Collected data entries
>>>
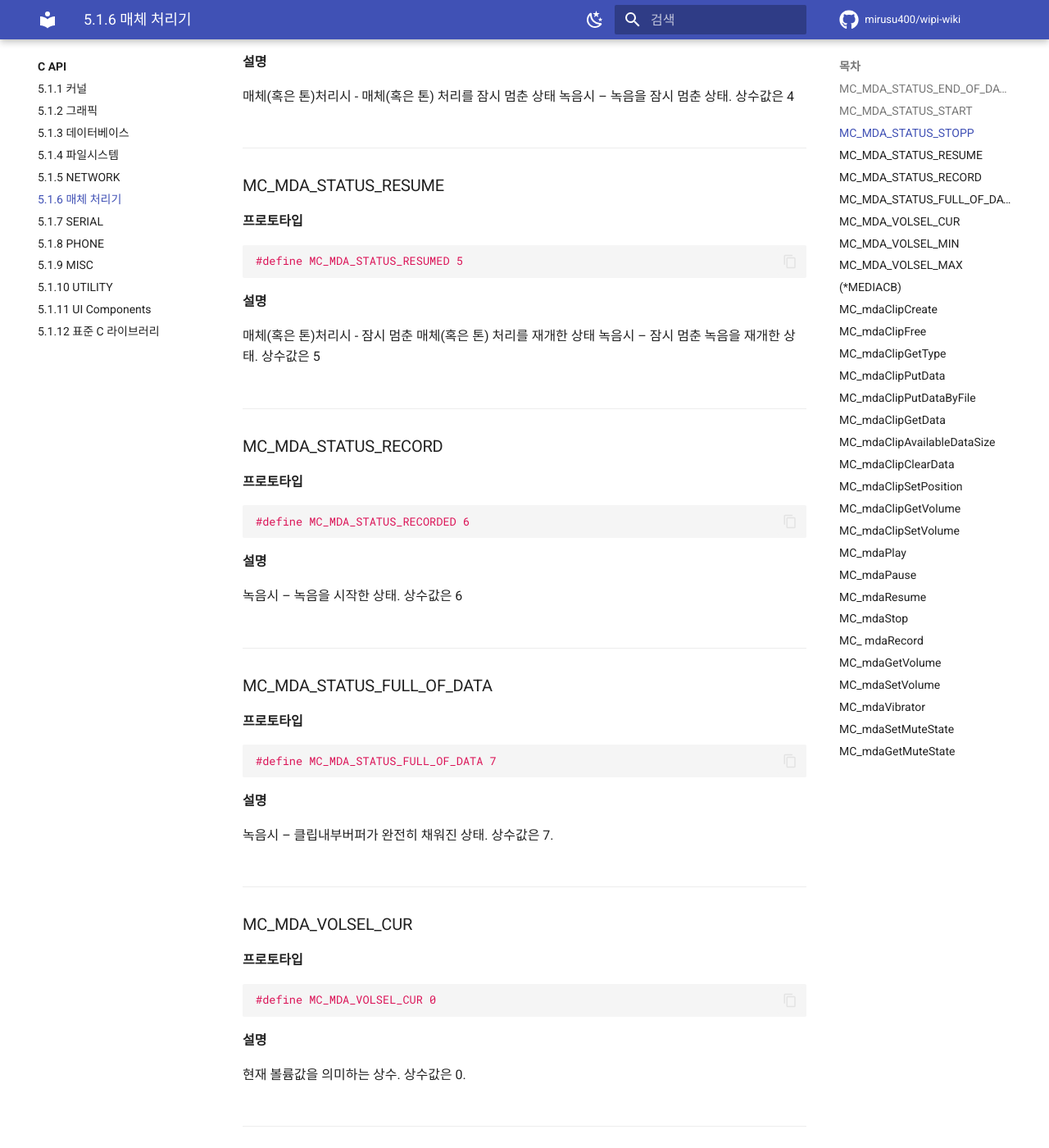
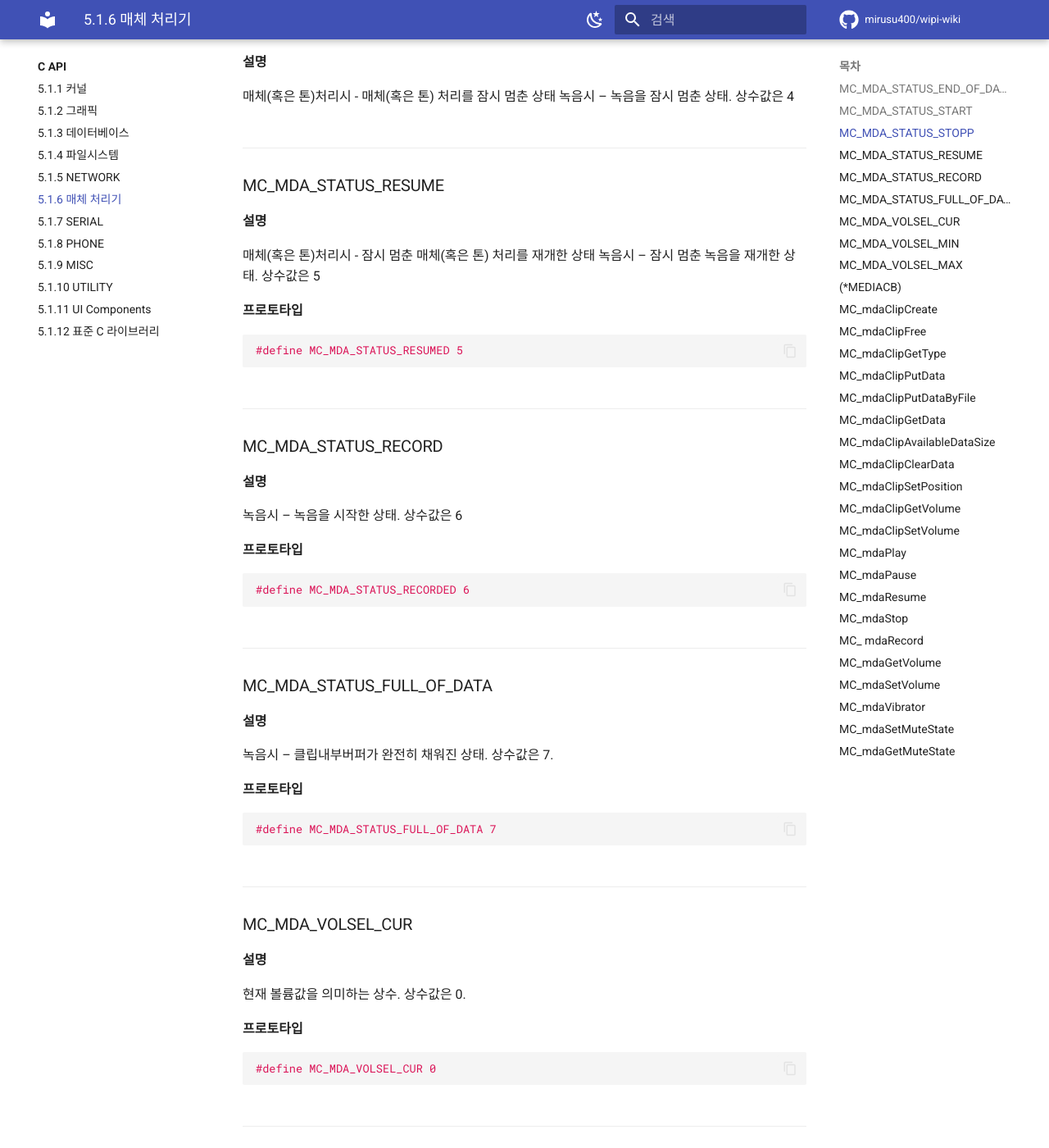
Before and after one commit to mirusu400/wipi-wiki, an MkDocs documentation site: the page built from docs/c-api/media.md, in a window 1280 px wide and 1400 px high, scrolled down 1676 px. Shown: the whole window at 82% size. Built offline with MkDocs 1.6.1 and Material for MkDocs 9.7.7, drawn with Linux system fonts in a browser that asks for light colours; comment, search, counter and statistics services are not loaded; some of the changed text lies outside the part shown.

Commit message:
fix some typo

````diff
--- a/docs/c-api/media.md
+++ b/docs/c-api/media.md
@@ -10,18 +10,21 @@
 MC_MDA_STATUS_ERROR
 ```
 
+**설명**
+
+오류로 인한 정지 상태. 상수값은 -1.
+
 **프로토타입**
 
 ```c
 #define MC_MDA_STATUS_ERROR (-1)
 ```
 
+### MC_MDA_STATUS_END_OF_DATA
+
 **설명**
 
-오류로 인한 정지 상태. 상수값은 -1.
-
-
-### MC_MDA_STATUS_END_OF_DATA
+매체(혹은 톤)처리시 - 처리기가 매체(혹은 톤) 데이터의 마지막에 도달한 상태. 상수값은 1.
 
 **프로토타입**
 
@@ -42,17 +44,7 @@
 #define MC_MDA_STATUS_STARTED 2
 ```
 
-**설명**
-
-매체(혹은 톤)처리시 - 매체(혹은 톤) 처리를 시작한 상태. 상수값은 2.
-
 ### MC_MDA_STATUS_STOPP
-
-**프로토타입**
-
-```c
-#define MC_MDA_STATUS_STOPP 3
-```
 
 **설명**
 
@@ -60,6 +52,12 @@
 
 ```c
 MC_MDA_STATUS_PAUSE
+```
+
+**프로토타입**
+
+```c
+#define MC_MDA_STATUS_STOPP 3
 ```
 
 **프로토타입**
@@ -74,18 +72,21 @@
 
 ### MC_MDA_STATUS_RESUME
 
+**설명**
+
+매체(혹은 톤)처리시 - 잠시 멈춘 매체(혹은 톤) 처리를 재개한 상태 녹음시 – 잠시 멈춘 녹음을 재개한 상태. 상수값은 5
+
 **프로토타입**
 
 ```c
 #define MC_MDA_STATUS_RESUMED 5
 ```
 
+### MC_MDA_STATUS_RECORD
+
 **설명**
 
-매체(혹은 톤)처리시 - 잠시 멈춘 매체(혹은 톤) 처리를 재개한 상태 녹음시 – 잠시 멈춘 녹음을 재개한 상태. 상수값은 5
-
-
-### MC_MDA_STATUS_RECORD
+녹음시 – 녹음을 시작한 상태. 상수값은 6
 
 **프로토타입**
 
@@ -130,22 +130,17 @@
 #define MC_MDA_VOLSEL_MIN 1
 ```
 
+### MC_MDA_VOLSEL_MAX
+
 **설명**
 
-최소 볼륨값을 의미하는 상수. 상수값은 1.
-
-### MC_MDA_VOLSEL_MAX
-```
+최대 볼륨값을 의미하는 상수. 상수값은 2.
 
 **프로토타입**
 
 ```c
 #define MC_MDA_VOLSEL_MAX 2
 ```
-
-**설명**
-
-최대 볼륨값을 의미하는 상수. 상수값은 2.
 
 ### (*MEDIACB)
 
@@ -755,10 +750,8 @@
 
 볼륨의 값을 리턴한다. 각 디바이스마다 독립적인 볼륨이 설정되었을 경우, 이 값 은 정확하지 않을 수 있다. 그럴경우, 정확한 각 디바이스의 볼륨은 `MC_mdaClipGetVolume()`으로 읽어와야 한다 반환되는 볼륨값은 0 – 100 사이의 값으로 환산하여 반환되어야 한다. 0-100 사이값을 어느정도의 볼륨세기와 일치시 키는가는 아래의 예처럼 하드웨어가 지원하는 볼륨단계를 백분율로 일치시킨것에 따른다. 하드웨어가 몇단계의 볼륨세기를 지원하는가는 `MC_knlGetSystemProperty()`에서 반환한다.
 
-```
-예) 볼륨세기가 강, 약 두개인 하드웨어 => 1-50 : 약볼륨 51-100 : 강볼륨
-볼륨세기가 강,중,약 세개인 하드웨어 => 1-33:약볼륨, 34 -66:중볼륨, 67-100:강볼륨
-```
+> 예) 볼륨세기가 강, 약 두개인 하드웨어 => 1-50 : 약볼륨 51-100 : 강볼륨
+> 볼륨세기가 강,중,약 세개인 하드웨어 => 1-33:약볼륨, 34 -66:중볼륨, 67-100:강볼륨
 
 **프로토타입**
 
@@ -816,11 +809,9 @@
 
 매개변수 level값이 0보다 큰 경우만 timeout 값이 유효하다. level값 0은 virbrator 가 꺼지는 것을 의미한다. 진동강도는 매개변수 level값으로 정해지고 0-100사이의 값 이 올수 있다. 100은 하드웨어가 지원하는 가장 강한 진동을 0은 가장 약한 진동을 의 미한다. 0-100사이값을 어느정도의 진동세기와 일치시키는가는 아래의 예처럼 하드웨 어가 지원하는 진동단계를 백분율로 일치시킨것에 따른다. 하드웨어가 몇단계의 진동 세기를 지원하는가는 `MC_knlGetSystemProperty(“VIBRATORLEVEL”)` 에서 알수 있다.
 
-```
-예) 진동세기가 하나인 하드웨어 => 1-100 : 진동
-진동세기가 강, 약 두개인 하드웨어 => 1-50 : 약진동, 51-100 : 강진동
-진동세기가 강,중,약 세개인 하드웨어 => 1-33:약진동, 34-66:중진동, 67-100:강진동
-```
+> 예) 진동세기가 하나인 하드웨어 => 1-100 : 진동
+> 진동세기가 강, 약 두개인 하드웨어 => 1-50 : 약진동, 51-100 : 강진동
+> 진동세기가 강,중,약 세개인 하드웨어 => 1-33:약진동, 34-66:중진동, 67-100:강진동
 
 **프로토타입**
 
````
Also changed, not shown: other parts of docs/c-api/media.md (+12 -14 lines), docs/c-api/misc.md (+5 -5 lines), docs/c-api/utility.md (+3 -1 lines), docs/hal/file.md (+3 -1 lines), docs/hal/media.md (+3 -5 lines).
<<<
Problem:
Every record above needs to be repeated exactly; pictures are to be left out.

Task response:
Before and after one commit to mirusu400/wipi-wiki, an MkDocs documentation site: the page built from docs/c-api/media.md, in a window 1280 px wide and 1400 px high, scrolled down 1676 px. Shown: the whole window at 82% size. Built offline with MkDocs 1.6.1 and Material for MkDocs 9.7.7, drawn with Linux system fonts in a browser that asks for light colours; comment, search, counter and statistics services are not loaded; some of the changed text lies outside the part shown.

Commit message:
fix some typo

````diff
--- a/docs/c-api/media.md
+++ b/docs/c-api/media.md
@@ -10,18 +10,21 @@
 MC_MDA_STATUS_ERROR
 ```
 
+**설명**
+
+오류로 인한 정지 상태. 상수값은 -1.
+
 **프로토타입**
 
 ```c
 #define MC_MDA_STATUS_ERROR (-1)
 ```
 
+### MC_MDA_STATUS_END_OF_DATA
+
 **설명**
 
-오류로 인한 정지 상태. 상수값은 -1.
-
-
-### MC_MDA_STATUS_END_OF_DATA
+매체(혹은 톤)처리시 - 처리기가 매체(혹은 톤) 데이터의 마지막에 도달한 상태. 상수값은 1.
 
 **프로토타입**
 
@@ -42,17 +44,7 @@
 #define MC_MDA_STATUS_STARTED 2
 ```
 
-**설명**
-
-매체(혹은 톤)처리시 - 매체(혹은 톤) 처리를 시작한 상태. 상수값은 2.
-
 ### MC_MDA_STATUS_STOPP
-
-**프로토타입**
-
-```c
-#define MC_MDA_STATUS_STOPP 3
-```
 
 **설명**
 
@@ -60,6 +52,12 @@
 
 ```c
 MC_MDA_STATUS_PAUSE
+```
+
+**프로토타입**
+
+```c
+#define MC_MDA_STATUS_STOPP 3
 ```
 
 **프로토타입**
@@ -74,18 +72,21 @@
 
 ### MC_MDA_STATUS_RESUME
 
+**설명**
+
+매체(혹은 톤)처리시 - 잠시 멈춘 매체(혹은 톤) 처리를 재개한 상태 녹음시 – 잠시 멈춘 녹음을 재개한 상태. 상수값은 5
+
 **프로토타입**
 
 ```c
 #define MC_MDA_STATUS_RESUMED 5
 ```
 
+### MC_MDA_STATUS_RECORD
+
 **설명**
 
-매체(혹은 톤)처리시 - 잠시 멈춘 매체(혹은 톤) 처리를 재개한 상태 녹음시 – 잠시 멈춘 녹음을 재개한 상태. 상수값은 5
-
-
-### MC_MDA_STATUS_RECORD
+녹음시 – 녹음을 시작한 상태. 상수값은 6
 
 **프로토타입**
 
@@ -130,22 +130,17 @@
 #define MC_MDA_VOLSEL_MIN 1
 ```
 
+### MC_MDA_VOLSEL_MAX
+
 **설명**
 
-최소 볼륨값을 의미하는 상수. 상수값은 1.
-
-### MC_MDA_VOLSEL_MAX
-```
+최대 볼륨값을 의미하는 상수. 상수값은 2.
 
 **프로토타입**
 
 ```c
 #define MC_MDA_VOLSEL_MAX 2
 ```
-
-**설명**
-
-최대 볼륨값을 의미하는 상수. 상수값은 2.
 
 ### (*MEDIACB)
 
@@ -755,10 +750,8 @@
 
 볼륨의 값을 리턴한다. 각 디바이스마다 독립적인 볼륨이 설정되었을 경우, 이 값 은 정확하지 않을 수 있다. 그럴경우, 정확한 각 디바이스의 볼륨은 `MC_mdaClipGetVolume()`으로 읽어와야 한다 반환되는 볼륨값은 0 – 100 사이의 값으로 환산하여 반환되어야 한다. 0-100 사이값을 어느정도의 볼륨세기와 일치시 키는가는 아래의 예처럼 하드웨어가 지원하는 볼륨단계를 백분율로 일치시킨것에 따른다. 하드웨어가 몇단계의 볼륨세기를 지원하는가는 `MC_knlGetSystemProperty()`에서 반환한다.
 
-```
-예) 볼륨세기가 강, 약 두개인 하드웨어 => 1-50 : 약볼륨 51-100 : 강볼륨
-볼륨세기가 강,중,약 세개인 하드웨어 => 1-33:약볼륨, 34 -66:중볼륨, 67-100:강볼륨
-```
+> 예) 볼륨세기가 강, 약 두개인 하드웨어 => 1-50 : 약볼륨 51-100 : 강볼륨
+> 볼륨세기가 강,중,약 세개인 하드웨어 => 1-33:약볼륨, 34 -66:중볼륨, 67-100:강볼륨
 
 **프로토타입**
 
@@ -816,11 +809,9 @@
 
 매개변수 level값이 0보다 큰 경우만 timeout 값이 유효하다. level값 0은 virbrator 가 꺼지는 것을 의미한다. 진동강도는 매개변수 level값으로 정해지고 0-100사이의 값 이 올수 있다. 100은 하드웨어가 지원하는 가장 강한 진동을 0은 가장 약한 진동을 의 미한다. 0-100사이값을 어느정도의 진동세기와 일치시키는가는 아래의 예처럼 하드웨 어가 지원하는 진동단계를 백분율로 일치시킨것에 따른다. 하드웨어가 몇단계의 진동 세기를 지원하는가는 `MC_knlGetSystemProperty(“VIBRATORLEVEL”)` 에서 알수 있다.
 
-```
-예) 진동세기가 하나인 하드웨어 => 1-100 : 진동
-진동세기가 강, 약 두개인 하드웨어 => 1-50 : 약진동, 51-100 : 강진동
-진동세기가 강,중,약 세개인 하드웨어 => 1-33:약진동, 34-66:중진동, 67-100:강진동
-```
+> 예) 진동세기가 하나인 하드웨어 => 1-100 : 진동
+> 진동세기가 강, 약 두개인 하드웨어 => 1-50 : 약진동, 51-100 : 강진동
+> 진동세기가 강,중,약 세개인 하드웨어 => 1-33:약진동, 34-66:중진동, 67-100:강진동
 
 **프로토타입**
 
````
Also changed, not shown: other parts of docs/c-api/media.md (+12 -14 lines), docs/c-api/misc.md (+5 -5 lines), docs/c-api/utility.md (+3 -1 lines), docs/hal/file.md (+3 -1 lines), docs/hal/media.md (+3 -5 lines).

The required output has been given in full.